Could you return every record below word for word, leaving out the pictures?

== Segment start ==

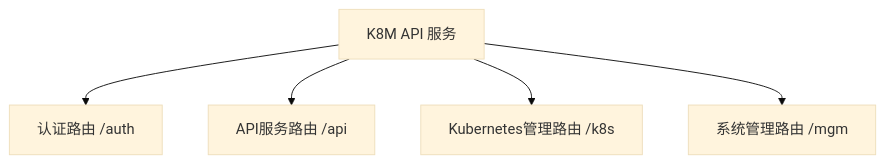
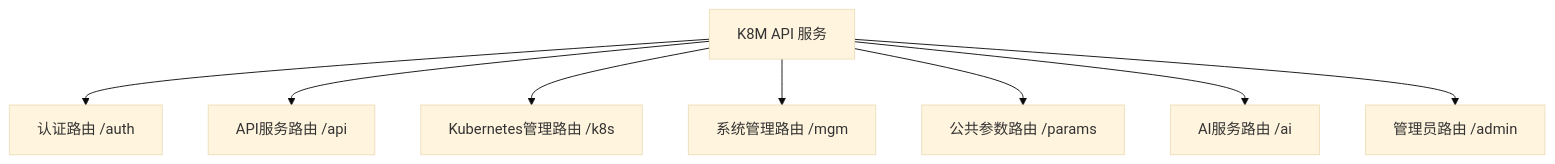
The first of 7 diagrams in docs/route_structure.md (weibaohui/k8m), drawn with Mermaid (base theme) before and after one commit. The commit also changed other lines of this file, not shown here.

````diff
--- a/docs/route_structure.md
+++ b/docs/route_structure.md
@@ -5,8 +5,10 @@
 ```mermaid
 graph TD
     A[K8M API 服务] --> B[认证路由 /auth]
     A --> C[API服务路由 /api]
     A --> D[Kubernetes管理路由 /k8s]
     A --> E[系统管理路由 /mgm]
-
+    A --> F[公共参数路由 /params]
+    A --> G[AI服务路由 /ai]
+    A --> H[管理员路由 /admin]
 ```
````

== Segment end ==

Solution:
The first of 7 diagrams in docs/route_structure.md (weibaohui/k8m), drawn with Mermaid (base theme) before and after one commit. The commit also changed other lines of this file, not shown here.

````diff
--- a/docs/route_structure.md
+++ b/docs/route_structure.md
@@ -5,8 +5,10 @@
 ```mermaid
 graph TD
     A[K8M API 服务] --> B[认证路由 /auth]
     A --> C[API服务路由 /api]
     A --> D[Kubernetes管理路由 /k8s]
     A --> E[系统管理路由 /mgm]
-
+    A --> F[公共参数路由 /params]
+    A --> G[AI服务路由 /ai]
+    A --> H[管理员路由 /admin]
 ```
````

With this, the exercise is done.